How to avoid blowing up your trading account using options

The wrong bet can potentially lead to infinite losses

Options are a great tool for investors who want to limit risk but can prove costly for those who don’t know how to use them properly, according to one market pro.

An option’s value is determined by a number of factors, including price, time to expiration and volatility, and investors who may be less tuned in to financial markets could be caught off guard by sudden shifts that result in the value of their purchase going to zero or even lower.

The “easiest way” to blow up your trading account is by selling naked options, according to Anthony Saliba, CEO of the Chicago-based Matrix Execution Group, an executing broker-dealer that specializes in options and equities, told FOX Business.

Selling a naked option gives traders an infinite amount of risk, since they don't yet own the linked security and might be forced to buy during a period of upheaval, while limiting their reward.

“The other way to blow through your capital is just to keep buying calls, rolling the dice for a big move, and not have it happen,” he said, noting that a lot of investors lose out to time decay.

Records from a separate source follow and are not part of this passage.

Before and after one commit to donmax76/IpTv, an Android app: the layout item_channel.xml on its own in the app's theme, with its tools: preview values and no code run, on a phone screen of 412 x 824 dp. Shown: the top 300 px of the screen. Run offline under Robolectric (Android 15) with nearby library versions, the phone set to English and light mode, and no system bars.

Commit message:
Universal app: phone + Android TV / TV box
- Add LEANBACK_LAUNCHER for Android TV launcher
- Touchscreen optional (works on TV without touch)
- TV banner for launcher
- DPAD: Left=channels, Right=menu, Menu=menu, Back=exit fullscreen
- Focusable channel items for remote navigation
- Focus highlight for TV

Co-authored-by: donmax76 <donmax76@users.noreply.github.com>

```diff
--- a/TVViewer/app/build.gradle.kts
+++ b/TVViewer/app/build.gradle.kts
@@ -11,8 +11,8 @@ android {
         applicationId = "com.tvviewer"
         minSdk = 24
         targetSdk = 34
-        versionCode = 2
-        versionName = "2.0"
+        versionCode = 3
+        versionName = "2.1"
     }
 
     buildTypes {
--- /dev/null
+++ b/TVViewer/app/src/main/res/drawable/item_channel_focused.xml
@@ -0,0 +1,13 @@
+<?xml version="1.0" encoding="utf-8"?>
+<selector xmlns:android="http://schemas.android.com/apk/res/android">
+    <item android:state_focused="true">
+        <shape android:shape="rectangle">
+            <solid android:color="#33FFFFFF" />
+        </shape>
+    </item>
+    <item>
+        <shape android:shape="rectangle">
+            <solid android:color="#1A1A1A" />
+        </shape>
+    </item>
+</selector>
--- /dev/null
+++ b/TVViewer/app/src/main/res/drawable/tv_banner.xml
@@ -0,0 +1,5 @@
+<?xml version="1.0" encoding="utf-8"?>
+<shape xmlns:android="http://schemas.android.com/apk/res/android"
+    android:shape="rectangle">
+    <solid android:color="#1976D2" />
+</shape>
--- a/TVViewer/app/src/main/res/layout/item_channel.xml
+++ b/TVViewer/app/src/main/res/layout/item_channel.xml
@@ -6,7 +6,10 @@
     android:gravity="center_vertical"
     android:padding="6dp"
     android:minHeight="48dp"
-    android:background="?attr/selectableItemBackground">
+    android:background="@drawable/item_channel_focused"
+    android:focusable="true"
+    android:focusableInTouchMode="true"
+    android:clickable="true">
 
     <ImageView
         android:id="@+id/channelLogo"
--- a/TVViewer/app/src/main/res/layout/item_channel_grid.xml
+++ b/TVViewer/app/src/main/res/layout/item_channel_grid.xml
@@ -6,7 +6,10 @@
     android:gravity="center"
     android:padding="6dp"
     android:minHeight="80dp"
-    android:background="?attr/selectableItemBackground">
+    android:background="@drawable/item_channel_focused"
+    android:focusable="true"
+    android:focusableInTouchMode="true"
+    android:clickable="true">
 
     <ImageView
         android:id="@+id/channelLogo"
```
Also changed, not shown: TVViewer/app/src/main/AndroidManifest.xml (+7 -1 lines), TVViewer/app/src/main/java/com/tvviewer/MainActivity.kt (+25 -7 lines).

Buying a call or a put outright gives investors the right to buy or sell a stock at a given price by a specified date.


Options trading has exploded in recent months as more investors have taken a personal interest in their investment decisions while sheltering at home during the COVID-19 pandemic.

Three of the five largest trading days by options contract volume came in June of this year, according to the Options Clearing Corporation. On June 11, a record 2.8 million one-lot orders were filled, evidence retail investors were getting into the game, according to Saliba.

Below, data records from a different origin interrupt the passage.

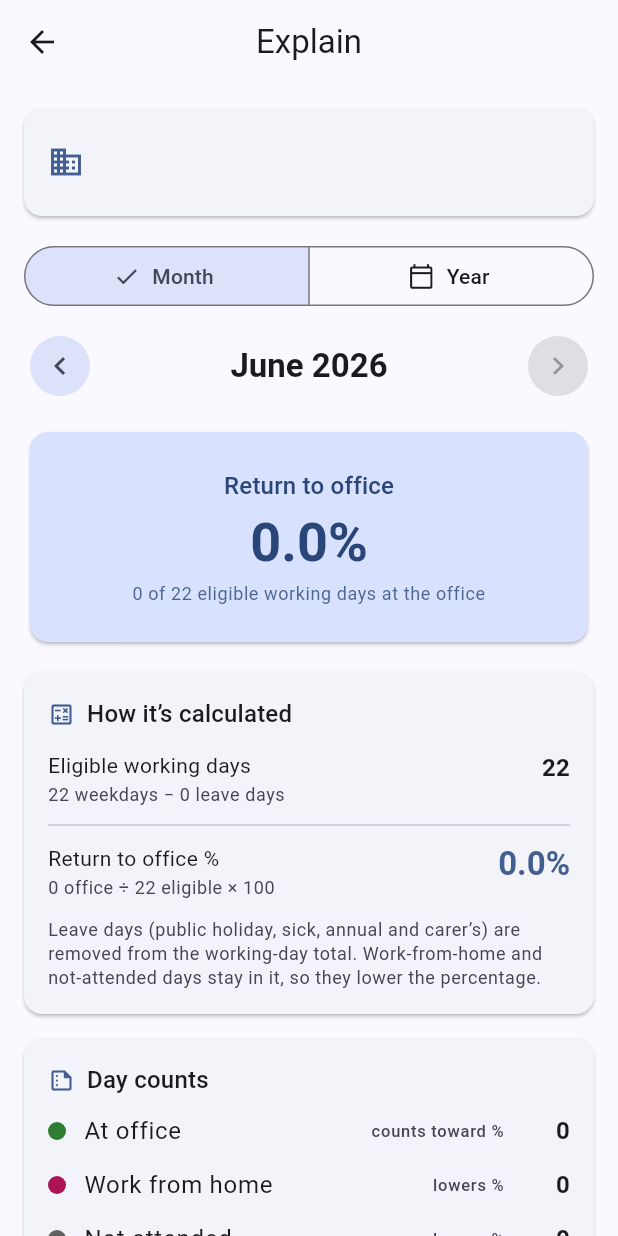
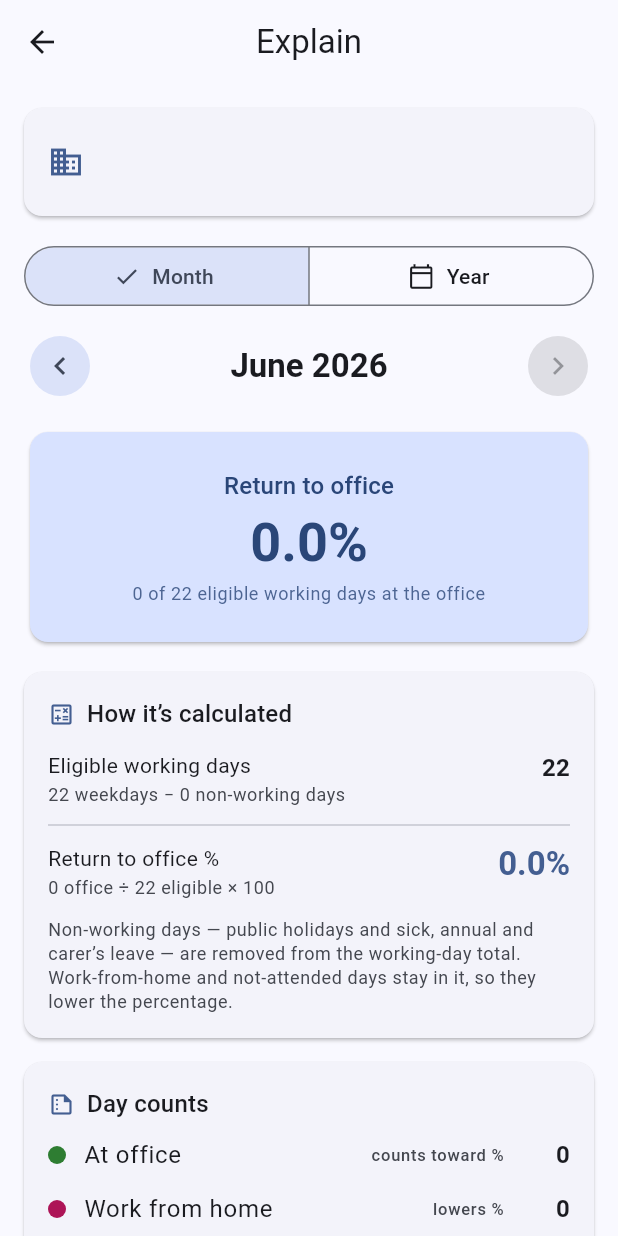
Before and after one commit to ryandam9/attendance-register, a Flutter app: the ExplainScreen screen opened directly with empty values, on a phone screen of 412 x 824 dp. Run offline on Flutter 3.47's test engine with Material 3 defaults, Android fonts, the phone set to English and light mode, and no system bars; our stand-ins replace flutter_local_notifications, flutter_riverpod, geocoding, geolocator, permission_handler, sqflite and 1 more; missing offline and left inert: workmanager; accounts and stored records are empty; statements that could not run were skipped.

Commit message:
Explain: call excluded days 'non-working days', not 'leave days'
The eligible-working-days formula subtracted '<n> leave days', but that
bucket also includes public holidays, which aren't leave — confusing when
the only excluded day is, say, a public holiday. Relabel it as
'non-working days' (which honestly covers public holidays plus sick,
annual and carer's leave) and reword the explanation to list public
holidays separately from leave. Also pluralise the count so it reads
'1 non-working day' rather than '1 non-working days'.

```diff
--- a/lib/screens/explain_screen.dart
+++ b/lib/screens/explain_screen.dart
@@ -280,7 +280,7 @@ class _CalculationCard extends StatelessWidget {
             _CalcLine(
               label: 'Eligible working days',
               expression:
-                  '${b.weekdays} weekdays − ${b.excludedDays} leave days',
+                  '${b.weekdays} weekdays − ${_dayCount(b.excludedDays, 'non-working day')}',
               result: '${b.eligibleWorkingDays}',
             ),
             const Divider(height: 24),
@@ -294,9 +294,9 @@ class _CalculationCard extends StatelessWidget {
             ),
             const SizedBox(height: 12),
             Text(
-              'Leave days (public holiday, sick, annual and carer’s) are removed '
-              'from the working-day total. Work-from-home and not-attended days '
-              'stay in it, so they lower the percentage.',
+              'Non-working days — public holidays and sick, annual and carer’s '
+              'leave — are removed from the working-day total. Work-from-home '
+              'and not-attended days stay in it, so they lower the percentage.',
               style: Theme.of(context).textTheme.bodySmall?.copyWith(
                     color: Theme.of(context).colorScheme.onSurfaceVariant,
                   ),
@@ -468,6 +468,9 @@ class _CountRow extends StatelessWidget {
   }
 }
 
+/// "1 non-working day" / "3 non-working days" — pluralises [unit] by [n].
+String _dayCount(int n, String unit) => '$n $unit${n == 1 ? '' : 's'}';
+
 Widget _sectionTitle(BuildContext context, IconData icon, String text) {
   final cs = Theme.of(context).colorScheme;
   return Row(
```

The majority of option trades made by beginners are purchases that have finite risk and sales that have finite reward.

When investors buy an option, they have one chance to profit: A move in the direction they anticipated. They will lose money if the stock doesn't move or goes in the opposite direction.

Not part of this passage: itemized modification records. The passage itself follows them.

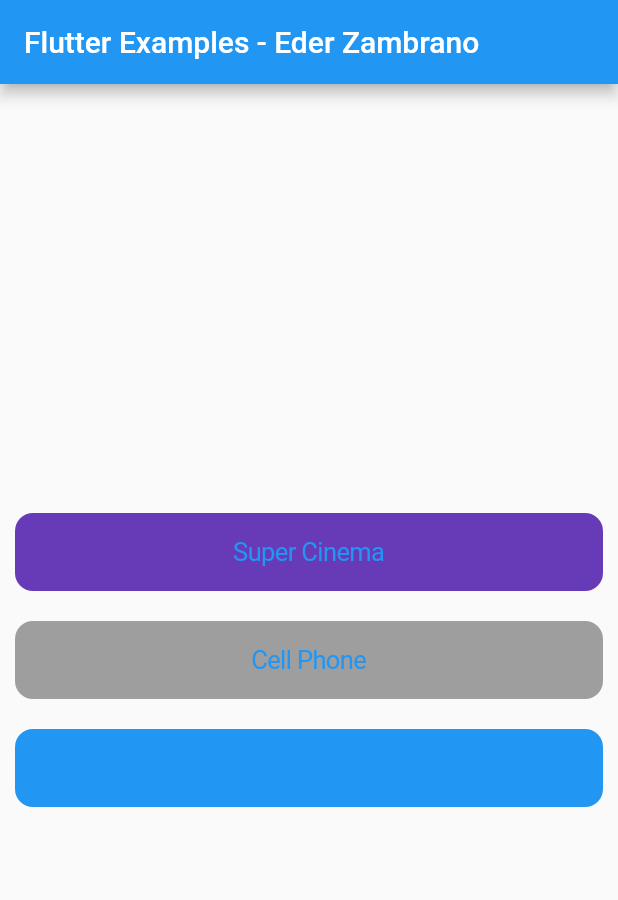
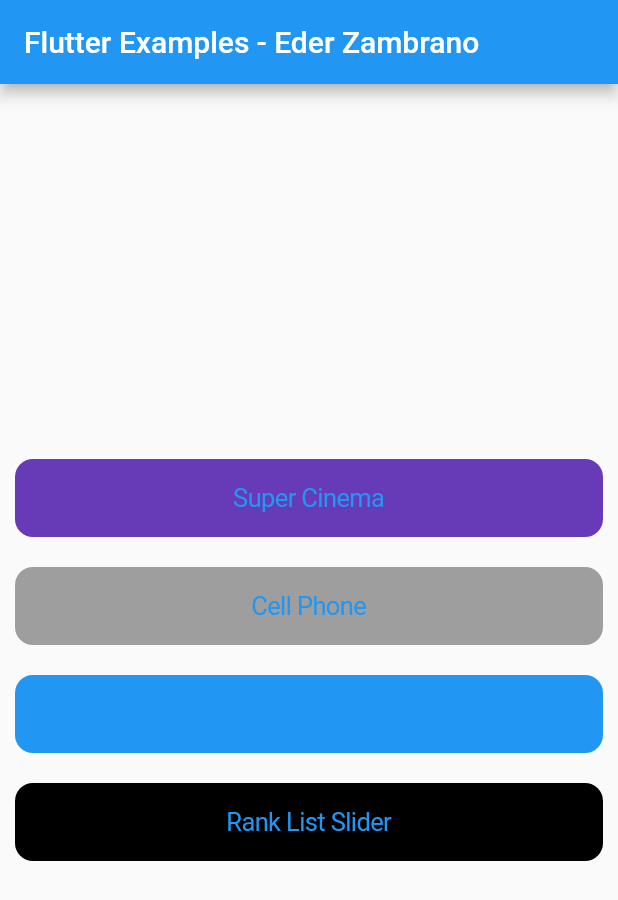
Before and after one commit to eder-repository/flutter_samples, a Flutter app: the screen it shows after launch, on a phone screen of 412 x 824 dp. Shown: the top 900 px of the screen. Run offline on Flutter 3.47's test engine with Material 2 defaults, Android fonts, the phone set to English and light mode, and no system bars; our stand-ins replace bloc, equatable, flutter_bloc, flutter_screenutil, flutter_secure_storage, flutter_svg and 2 more.

Commit message:
feat: add new features

```diff
--- /dev/null
+++ b/lib/apps/rank_list_slider/core/app/my_app.dart
@@ -0,0 +1,23 @@
+import 'package:flutter/material.dart';
+import 'package:flutter_bloc/flutter_bloc.dart';
+import 'package:flutter_samples/apps/rank_list_slider/core/utils/global_colors.dart';
+import 'package:flutter_samples/apps/rank_list_slider/features/home/presentation/bloc/home/home_bloc.dart';
+import 'package:flutter_samples/apps/rank_list_slider/features/home/presentation/screen/home_list.dart';
+
+class RankListSliderApp extends StatelessWidget {
+  const RankListSliderApp({Key? key}) : super(key: key);
+
+  @override
+  Widget build(BuildContext context) {
+    return BlocProvider(
+      create: (context) => HomeBloc(),
+      child: const MaterialApp(
+        debugShowCheckedModeBanner: false,
+        title: 'Material App',
+        home: Scaffold(
+            backgroundColor: GlobalColors.lightBlack,
+            body: SafeArea(child: HomeList())),
+      ),
+    );
+  }
+}
--- /dev/null
+++ b/lib/apps/rank_list_slider/core/utils/enum/global_enum.dart
@@ -0,0 +1,6 @@
+enum ViewState {
+  busy,
+  inactive,
+}
+
+enum ScrollDirectionBox { down, up }
--- /dev/null
+++ b/lib/apps/rank_list_slider/core/utils/global_colors.dart
@@ -0,0 +1,12 @@
+import 'package:flutter/material.dart';
+
+class GlobalColors {
+  static const Color darkGrey = Color(0xffa3a6a9);
+  static const Color lightBlue = Color(0xffdee6f3);
+  static const Color lightGrey = Color(0xfff1f3f6);
+  static const Color mediumBlue = Color(0xff4A64FE);
+  static const Color white = Color(0xffffffff);
+  static const Color babyBlue = Color(0xff00deff);
+  static const Color darkBlue = Color(0xff1c2a7f);
+  static const Color lightBlack = Color(0xff201F22);
+}
--- /dev/null
+++ b/lib/apps/rank_list_slider/core/utils/global_padding.dart
@@ -0,0 +1,6 @@
+class GlobalPadding {
+  static const double sidePadding = 20.0;
+  static const double boxWidth = 100.0;
+  static const double boxHeight = 100.0;
+  static const double trackHeight = 100.0;
+}
--- /dev/null
+++ b/lib/apps/rank_list_slider/features/home/presentation/bloc/home/home_bloc.dart
@@ -0,0 +1,58 @@
+import 'dart:async';
+
+import 'package:flutter_bloc/flutter_bloc.dart';
+import 'package:flutter_samples/apps/rank_list_slider/core/utils/enum/global_enum.dart';
+import 'package:flutter_samples/apps/rank_list_slider/core/utils/global_padding.dart';
+import 'package:freezed_annotation/freezed_annotation.dart';
+
+part 'home_bloc.freezed.dart';
+part 'home_event.dart';
+part 'home_state.dart';
+
+class HomeBloc extends Bloc<HomeEvent, HomeState> {
+  HomeBloc() : super(HomeState.initial()) {
+    on<_ChangeSliderValue>(_changeSliderValue);
+    on<_ChangeWidth>(_changeWidth);
+    on<_ChangeState>(_changeState);
+    on<_ChangeSwitch>(_changeSwitch);
+  }
+
+  FutureOr<void> _changeSliderValue(
+      _ChangeSliderValue event, Emitter<HomeState> emit) {
+    final sliderValue = [...state.sliderValues];
+    sliderValue[event.index] = event.value;
+    emit(state.copyWith(viewState: ViewState.busy, sliderValues: sliderValue));
+  }
+
+  double getFormula(index, width) =>
+      GlobalPadding.boxWidth +
+      state.sliderValues[index] *
+          (width - GlobalPadding.boxWidth * 2 - GlobalPadding.sidePadding * 4);
+
+  double getStartWidth(width) =>
+      width - GlobalPadding.sidePadding * 4 - GlobalPadding.boxWidth;
+
+  FutureOr<void> _changeWidth(_ChangeWidth event, Emitter<HomeState> emit) {
+    final widthValue = [...state.widthValues];
+
+    if (state.switchValues[event.index]) {
+      widthValue[event.index] = getFormula(event.index, event.value ?? 0);
+    } else {
+      widthValue[event.index] = event.value - GlobalPadding.sidePadding * 4;
+    }
+    emit(state.copyWith(widthValues: widthValue));
+  }
+
+  FutureOr<void> _changeState(_ChangeState event, Emitter<HomeState> emit) {
+    emit(state.copyWith(viewState: event.state));
+  }
+
+  FutureOr<void> _changeSwitch(_ChangeSwitch event, Emitter<HomeState> emit) {
+    final switchValue = [...state.switchValues];
+
+    switchValue[event.index] = event.value;
+
+    emit(state.copyWith(
+        switchValues: switchValue, viewState: ViewState.inactive));
+  }
+}
--- /dev/null
+++ b/lib/apps/rank_list_slider/features/home/presentation/bloc/home/home_event.dart
@@ -0,0 +1,13 @@
+part of 'home_bloc.dart';
+
+@freezed
+class HomeEvent with _$HomeEvent {
+  const factory HomeEvent.changeSliderValue(
+      {required int index, required double value}) = _ChangeSliderValue;
+  const factory HomeEvent.changeWidth(
+      {required int index, required double value}) = _ChangeWidth;
+  const factory HomeEvent.changeState({required ViewState state}) =
+      _ChangeState;
+  const factory HomeEvent.changeSwitch(
+      {required int index, required bool value}) = _ChangeSwitch;
+}
--- /dev/null
+++ b/lib/apps/rank_list_slider/features/home/presentation/bloc/home/home_state.dart
@@ -0,0 +1,12 @@
+part of 'home_bloc.dart';
+
+@freezed
+class HomeState with _$HomeState {
+  const factory HomeState({
+    @Default([1.0, 1.0, 1.0]) sliderValues,
+    @Default([null, null, null]) widthValues,
+    @Default([true, true, true]) switchValues,
+    @Default(ViewState.busy) viewState,
+  }) = _HomeState;
+  factory HomeState.initial() => const _HomeState();
+}
--- /dev/null
+++ b/lib/apps/rank_list_slider/rank_list_slider_main.dart
@@ -0,0 +1,5 @@
+import 'package:flutter/material.dart';
+
+import 'core/app/my_app.dart';
+
+void main() => runApp(const RankListSliderApp());
--- a/lib/home/home.dart
+++ b/lib/home/home.dart
@@ -1,6 +1,7 @@
 import 'package:flutter/cupertino.dart';
 import 'package:flutter/material.dart';
 import 'package:flutter_samples/apps/cell_phone/cell_phone_main.dart';
+import 'package:flutter_samples/apps/rank_list_slider/core/app/my_app.dart';
 import 'package:flutter_samples/apps/shirt_app/pages/home/home_page_shirt_app.dart';
 import 'package:flutter_samples/apps/shirt_app/utils/contrains.dart';
 import 'package:flutter_samples/apps/super_cinema/super_cinema_main.dart';
@@ -48,6 +49,13 @@ class _Body extends StatelessWidget {
             onPressed: () =>
                 navigatorPageRoute(context, const HomePageShirtApp()),
           ),
+          const SizedBox(height: 20),
+          CupertinoButton(
+            color: Colors.black,
+            child: const Text('Rank List Slider'),
+            onPressed: () =>
+                navigatorPageRoute(context, const RankListSliderApp()),
+          ),
         ],
       ),
     );
```
Also changed, not shown: lib/apps/rank_list_slider/core/shared/models/home_data.dart (added, +11 -0 lines), lib/apps/rank_list_slider/core/shared/widgets/content.dart (added, +80 -0 lines), lib/apps/rank_list_slider/core/shared/widgets/rectangle_clipper.dart (added, +15 -0 lines), lib/apps/rank_list_slider/core/shared/widgets/slider_rank_widgets.dart (added, +43 -0 lines), lib/apps/rank_list_slider/core/shared/widgets/slider_widgets.dart (added, +48 -0 lines), lib/apps/rank_list_slider/core/shared/widgets/switch_widget.dart (added, +40 -0 lines), lib/apps/rank_list_slider/core/utils/global_list.dart (added, +21 -0 lines), lib/apps/rank_list_slider/features/content/presentation/screen/content_heigth.dart (added, +54 -0 lines), lib/apps/rank_list_slider/features/home/presentation/screen/home_list.dart (added, +58 -0 lines), pubspec.yaml (+5 -3 lines), lib/apps/rank_list_slider/features/home/presentation/bloc/home/home_bloc.freezed.dart (added), pubspec.lock, 1 other file.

When investors sell an option, they have two chances to make money: if the stocks sits or moves the way they expect. They lose if the stock does otherwise.

Therefore, Saliba believes investors should take the time to learn about spreads, which keep traders “insulated to a great degree from a sudden loss” while they are still getting comfortable with options.

As with anything, it's important to “get the proper education and training,” he said, noting that anyone interested in options should learn basic hockey-stick graphs of profit and loss outcomes, be familiar with volatility and most importantly, find a mentor.


“Find that kind of a community, a chat room or a bulletin board or subReddit Group,” he said. “That really helps, to have one or two of them up while you're trading and get comfortable with one that you like. Eventually, you might even be contributing.”